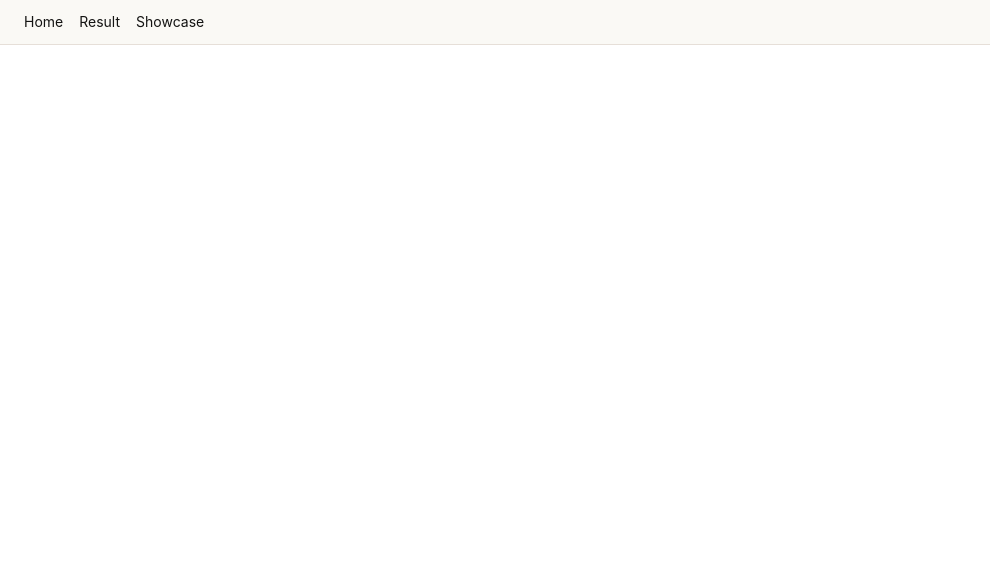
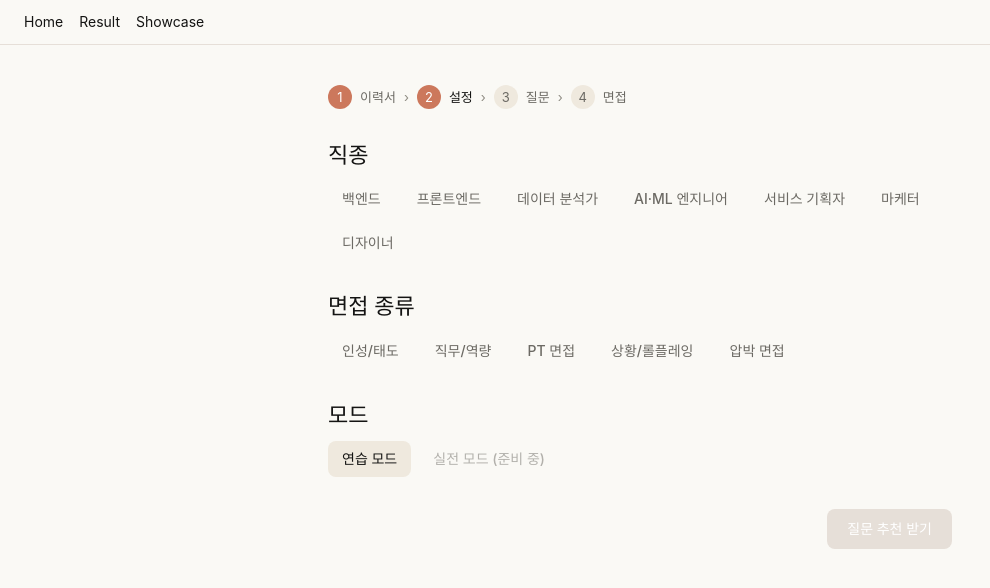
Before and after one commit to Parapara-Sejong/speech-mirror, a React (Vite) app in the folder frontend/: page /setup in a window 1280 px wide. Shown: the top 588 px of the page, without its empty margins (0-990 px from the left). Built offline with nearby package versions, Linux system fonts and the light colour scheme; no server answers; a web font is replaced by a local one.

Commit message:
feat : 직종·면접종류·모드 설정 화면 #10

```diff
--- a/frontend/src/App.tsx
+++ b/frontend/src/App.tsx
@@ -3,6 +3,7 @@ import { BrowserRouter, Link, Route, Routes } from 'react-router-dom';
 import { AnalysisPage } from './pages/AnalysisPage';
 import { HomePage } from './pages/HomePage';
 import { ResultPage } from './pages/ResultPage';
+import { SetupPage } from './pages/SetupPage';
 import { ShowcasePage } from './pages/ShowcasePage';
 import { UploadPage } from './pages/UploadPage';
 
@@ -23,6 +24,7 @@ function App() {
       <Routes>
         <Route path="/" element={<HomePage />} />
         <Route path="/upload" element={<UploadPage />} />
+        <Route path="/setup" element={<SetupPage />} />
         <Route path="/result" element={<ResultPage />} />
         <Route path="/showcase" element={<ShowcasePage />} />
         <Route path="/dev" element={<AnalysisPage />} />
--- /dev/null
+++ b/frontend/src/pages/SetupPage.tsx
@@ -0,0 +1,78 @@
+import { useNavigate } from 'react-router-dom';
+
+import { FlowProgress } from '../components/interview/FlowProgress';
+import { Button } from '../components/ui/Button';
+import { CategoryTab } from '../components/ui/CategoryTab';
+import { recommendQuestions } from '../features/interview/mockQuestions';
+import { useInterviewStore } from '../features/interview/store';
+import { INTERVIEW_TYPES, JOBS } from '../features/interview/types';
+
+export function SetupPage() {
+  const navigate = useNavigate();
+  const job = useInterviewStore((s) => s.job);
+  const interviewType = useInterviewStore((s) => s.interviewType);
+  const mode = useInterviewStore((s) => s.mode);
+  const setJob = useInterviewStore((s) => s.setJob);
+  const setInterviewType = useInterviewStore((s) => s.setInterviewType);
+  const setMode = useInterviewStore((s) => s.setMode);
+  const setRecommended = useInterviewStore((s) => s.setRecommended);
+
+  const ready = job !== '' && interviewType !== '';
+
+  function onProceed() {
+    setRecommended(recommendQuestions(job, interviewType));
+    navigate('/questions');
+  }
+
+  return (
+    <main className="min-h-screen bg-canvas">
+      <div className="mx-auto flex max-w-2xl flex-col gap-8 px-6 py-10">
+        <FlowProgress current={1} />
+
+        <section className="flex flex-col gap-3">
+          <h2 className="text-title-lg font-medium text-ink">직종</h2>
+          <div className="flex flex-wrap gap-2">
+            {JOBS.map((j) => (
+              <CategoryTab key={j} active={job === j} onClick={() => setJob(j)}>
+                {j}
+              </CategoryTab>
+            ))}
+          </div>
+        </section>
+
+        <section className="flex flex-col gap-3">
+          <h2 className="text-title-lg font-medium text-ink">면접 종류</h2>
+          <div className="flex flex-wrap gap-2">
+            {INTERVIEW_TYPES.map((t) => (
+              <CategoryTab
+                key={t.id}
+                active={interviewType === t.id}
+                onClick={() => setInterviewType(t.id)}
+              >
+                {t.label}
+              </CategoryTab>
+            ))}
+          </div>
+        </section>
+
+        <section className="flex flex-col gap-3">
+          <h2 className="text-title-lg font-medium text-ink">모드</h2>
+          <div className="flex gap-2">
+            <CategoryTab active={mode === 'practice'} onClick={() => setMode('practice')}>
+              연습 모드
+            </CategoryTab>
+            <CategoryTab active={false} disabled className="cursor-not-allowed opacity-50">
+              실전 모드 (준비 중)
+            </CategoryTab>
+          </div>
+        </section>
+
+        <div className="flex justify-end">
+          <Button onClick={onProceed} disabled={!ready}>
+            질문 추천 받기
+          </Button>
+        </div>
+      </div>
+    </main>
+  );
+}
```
--- --- ---
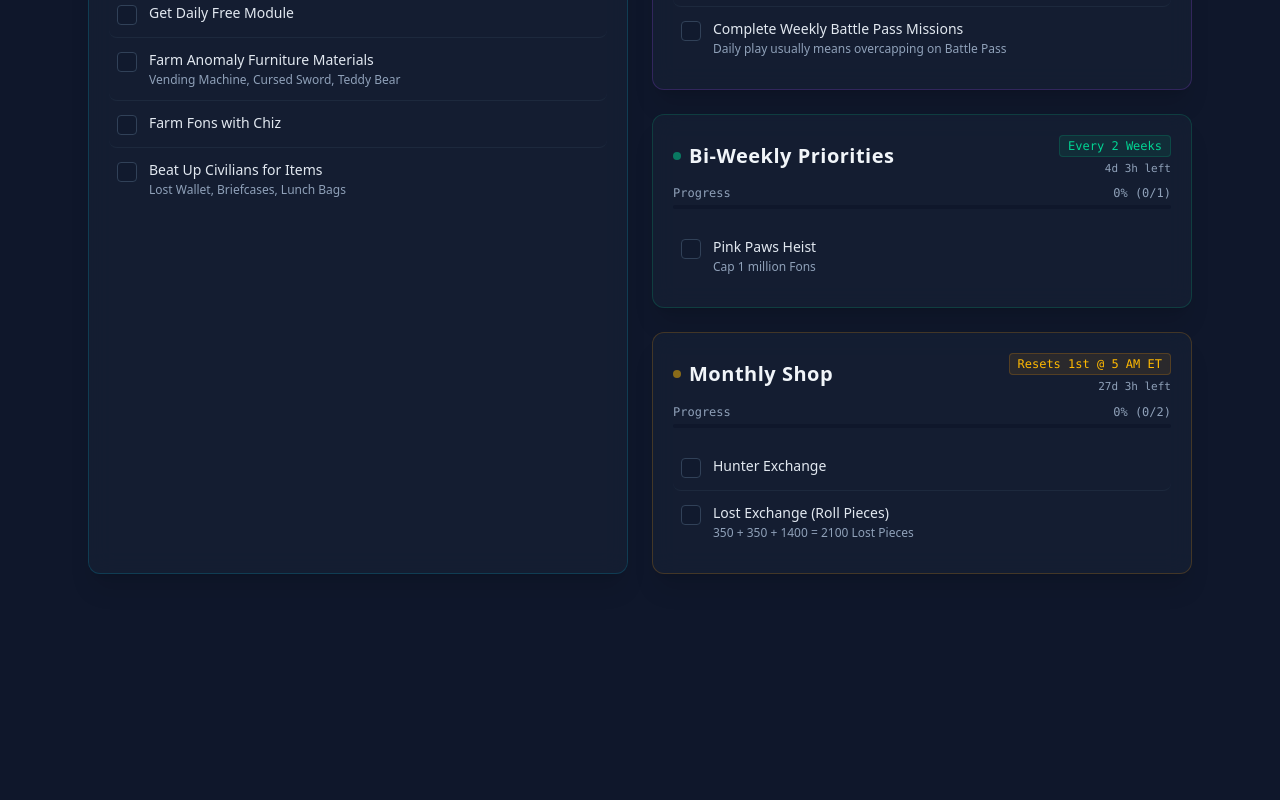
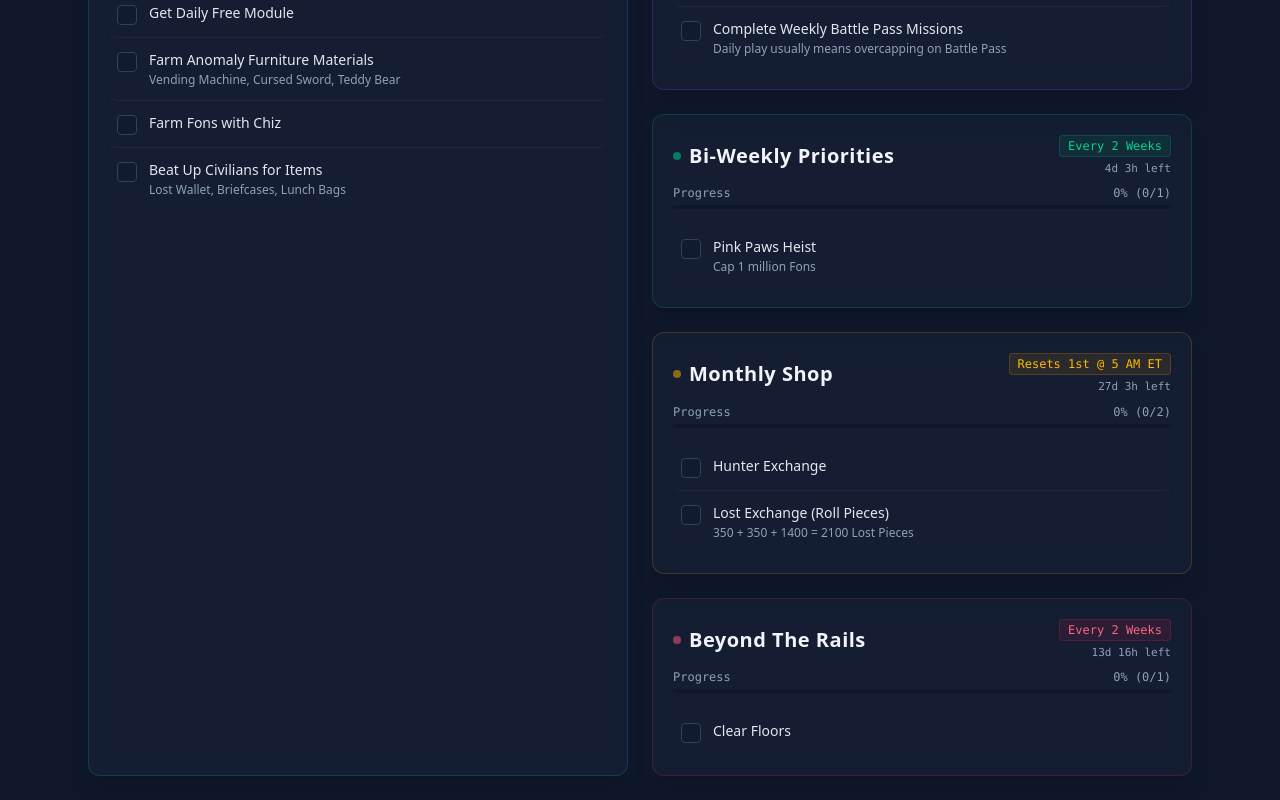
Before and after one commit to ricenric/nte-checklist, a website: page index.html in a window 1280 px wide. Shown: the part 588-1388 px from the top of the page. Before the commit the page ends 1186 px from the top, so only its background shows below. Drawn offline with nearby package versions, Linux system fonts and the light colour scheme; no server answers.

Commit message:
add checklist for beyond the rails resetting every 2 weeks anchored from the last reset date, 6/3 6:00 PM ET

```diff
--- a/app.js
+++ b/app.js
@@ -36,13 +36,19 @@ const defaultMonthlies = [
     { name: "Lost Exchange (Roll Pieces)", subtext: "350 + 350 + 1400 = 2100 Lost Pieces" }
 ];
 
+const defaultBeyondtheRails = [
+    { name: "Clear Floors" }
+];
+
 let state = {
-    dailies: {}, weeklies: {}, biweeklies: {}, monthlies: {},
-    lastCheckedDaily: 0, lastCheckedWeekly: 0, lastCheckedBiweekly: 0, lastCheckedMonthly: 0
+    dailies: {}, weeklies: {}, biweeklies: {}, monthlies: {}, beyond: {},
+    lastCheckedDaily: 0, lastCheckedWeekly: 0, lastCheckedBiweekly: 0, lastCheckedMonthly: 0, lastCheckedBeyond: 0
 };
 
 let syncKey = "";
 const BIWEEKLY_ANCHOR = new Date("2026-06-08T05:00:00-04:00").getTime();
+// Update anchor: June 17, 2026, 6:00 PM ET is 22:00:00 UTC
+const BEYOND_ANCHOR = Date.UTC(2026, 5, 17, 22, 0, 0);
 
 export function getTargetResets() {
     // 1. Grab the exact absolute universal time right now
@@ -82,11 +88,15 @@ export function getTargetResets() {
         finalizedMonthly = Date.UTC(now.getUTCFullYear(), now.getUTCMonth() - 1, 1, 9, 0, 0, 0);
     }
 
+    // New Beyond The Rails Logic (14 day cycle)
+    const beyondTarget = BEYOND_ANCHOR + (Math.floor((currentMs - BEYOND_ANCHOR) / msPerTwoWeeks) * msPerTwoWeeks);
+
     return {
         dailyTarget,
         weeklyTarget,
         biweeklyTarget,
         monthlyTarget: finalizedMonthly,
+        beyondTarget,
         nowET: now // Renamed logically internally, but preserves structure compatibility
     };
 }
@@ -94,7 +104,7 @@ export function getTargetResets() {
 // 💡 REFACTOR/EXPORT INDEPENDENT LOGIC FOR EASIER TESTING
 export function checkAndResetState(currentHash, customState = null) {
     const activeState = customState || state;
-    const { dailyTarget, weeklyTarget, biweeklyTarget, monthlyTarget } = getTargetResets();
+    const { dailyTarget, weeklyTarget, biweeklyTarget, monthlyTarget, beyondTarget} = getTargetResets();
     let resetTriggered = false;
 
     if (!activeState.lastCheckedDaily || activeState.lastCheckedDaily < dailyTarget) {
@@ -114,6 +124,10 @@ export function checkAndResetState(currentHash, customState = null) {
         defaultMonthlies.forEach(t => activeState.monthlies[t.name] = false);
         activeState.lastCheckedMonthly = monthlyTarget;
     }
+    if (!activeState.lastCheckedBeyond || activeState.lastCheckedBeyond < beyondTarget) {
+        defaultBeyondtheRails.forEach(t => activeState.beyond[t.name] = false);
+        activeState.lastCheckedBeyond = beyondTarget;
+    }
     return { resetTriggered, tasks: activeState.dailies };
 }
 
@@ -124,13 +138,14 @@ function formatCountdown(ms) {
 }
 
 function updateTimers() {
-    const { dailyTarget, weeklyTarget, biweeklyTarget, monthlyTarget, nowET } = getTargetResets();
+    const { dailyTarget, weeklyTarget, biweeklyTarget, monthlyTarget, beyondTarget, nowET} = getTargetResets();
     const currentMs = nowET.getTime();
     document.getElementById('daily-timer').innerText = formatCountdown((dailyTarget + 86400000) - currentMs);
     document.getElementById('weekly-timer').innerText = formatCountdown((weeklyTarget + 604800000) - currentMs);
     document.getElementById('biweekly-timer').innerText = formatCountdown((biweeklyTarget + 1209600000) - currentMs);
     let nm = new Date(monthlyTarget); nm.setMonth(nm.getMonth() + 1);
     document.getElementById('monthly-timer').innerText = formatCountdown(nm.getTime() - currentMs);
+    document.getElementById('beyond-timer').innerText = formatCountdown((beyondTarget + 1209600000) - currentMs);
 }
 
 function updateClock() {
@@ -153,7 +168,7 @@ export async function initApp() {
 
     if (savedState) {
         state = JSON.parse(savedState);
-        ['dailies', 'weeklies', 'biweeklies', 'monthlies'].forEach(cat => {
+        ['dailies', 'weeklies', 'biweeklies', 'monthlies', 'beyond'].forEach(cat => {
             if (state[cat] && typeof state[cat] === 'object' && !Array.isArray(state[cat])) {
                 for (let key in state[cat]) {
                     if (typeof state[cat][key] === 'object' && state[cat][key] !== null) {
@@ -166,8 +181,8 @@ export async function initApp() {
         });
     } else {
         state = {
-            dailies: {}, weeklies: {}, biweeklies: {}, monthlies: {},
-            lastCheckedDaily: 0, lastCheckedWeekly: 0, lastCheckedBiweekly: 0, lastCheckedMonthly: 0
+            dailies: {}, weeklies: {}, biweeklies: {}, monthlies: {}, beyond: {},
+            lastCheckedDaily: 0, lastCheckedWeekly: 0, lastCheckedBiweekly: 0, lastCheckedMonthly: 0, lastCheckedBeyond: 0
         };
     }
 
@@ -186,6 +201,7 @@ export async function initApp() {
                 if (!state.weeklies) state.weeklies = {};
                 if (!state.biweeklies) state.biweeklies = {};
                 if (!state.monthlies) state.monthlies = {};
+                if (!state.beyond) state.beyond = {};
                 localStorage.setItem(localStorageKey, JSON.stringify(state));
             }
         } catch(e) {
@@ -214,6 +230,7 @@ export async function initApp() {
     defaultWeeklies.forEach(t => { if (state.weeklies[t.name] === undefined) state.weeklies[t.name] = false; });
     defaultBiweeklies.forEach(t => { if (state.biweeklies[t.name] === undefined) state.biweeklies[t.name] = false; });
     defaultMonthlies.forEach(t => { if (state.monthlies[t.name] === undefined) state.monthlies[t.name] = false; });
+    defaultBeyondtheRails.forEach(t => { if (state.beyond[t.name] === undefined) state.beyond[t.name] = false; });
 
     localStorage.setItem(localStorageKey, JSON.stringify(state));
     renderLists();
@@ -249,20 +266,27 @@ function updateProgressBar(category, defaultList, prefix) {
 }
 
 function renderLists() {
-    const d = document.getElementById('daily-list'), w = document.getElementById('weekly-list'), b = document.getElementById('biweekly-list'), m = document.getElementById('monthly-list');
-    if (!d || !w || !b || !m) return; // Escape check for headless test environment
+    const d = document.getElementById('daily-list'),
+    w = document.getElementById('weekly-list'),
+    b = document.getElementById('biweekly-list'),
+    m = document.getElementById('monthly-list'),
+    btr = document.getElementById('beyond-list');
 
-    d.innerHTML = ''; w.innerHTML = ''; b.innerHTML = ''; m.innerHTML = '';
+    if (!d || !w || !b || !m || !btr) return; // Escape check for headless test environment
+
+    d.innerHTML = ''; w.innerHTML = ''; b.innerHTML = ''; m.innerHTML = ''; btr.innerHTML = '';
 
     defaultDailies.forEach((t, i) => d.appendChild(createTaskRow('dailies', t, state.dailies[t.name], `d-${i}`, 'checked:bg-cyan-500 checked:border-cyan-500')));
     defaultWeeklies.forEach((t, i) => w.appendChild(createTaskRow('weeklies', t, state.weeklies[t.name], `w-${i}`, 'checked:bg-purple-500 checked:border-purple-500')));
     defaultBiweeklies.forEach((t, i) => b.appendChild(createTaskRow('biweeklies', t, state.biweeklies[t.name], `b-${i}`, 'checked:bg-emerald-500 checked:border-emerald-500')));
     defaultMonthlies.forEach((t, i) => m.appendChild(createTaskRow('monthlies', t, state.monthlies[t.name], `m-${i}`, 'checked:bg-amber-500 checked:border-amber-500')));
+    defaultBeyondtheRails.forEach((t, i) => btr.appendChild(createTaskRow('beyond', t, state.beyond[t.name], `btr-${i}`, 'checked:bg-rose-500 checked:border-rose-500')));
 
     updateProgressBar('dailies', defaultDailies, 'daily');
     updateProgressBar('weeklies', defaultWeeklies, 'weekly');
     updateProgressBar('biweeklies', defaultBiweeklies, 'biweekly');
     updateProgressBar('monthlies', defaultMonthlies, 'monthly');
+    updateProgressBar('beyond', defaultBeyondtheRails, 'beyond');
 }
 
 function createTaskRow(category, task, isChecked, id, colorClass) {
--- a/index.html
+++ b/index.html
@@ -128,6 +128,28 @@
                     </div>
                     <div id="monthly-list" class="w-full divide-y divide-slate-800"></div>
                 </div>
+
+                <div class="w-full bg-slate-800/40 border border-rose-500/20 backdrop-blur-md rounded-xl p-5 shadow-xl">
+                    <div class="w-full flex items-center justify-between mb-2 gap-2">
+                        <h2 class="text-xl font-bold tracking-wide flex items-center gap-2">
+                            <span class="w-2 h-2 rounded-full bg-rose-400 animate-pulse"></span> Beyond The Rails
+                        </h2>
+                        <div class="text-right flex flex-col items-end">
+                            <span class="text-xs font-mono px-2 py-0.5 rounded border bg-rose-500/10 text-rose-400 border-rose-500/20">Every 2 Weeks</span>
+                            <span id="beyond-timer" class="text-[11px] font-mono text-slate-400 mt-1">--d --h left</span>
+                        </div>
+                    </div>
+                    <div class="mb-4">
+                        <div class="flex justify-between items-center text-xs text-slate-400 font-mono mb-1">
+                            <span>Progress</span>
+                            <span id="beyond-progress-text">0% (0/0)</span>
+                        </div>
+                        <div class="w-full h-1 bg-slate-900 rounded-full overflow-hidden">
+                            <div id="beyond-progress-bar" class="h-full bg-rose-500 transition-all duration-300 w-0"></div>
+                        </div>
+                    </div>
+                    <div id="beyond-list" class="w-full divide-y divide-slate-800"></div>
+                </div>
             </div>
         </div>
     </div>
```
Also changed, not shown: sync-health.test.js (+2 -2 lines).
--- --- ---
EXERCISE
Where does "useInterviewStore" occur in the data? Copy each line that has it.

WRITTEN RESPONSE
+import { useInterviewStore } from '../features/interview/store';
+  const job = useInterviewStore((s) => s.job);
+  const interviewType = useInterviewStore((s) => s.interviewType);
+  const mode = useInterviewStore((s) => s.mode);
+  const setJob = useInterviewStore((s) => s.setJob);
+  const setInterviewType = useInterviewStore((s) => s.setInterviewType);
+  const setMode = useInterviewStore((s) => s.setMode);
+  const setRecommended = useInterviewStore((s) => s.setRecommended);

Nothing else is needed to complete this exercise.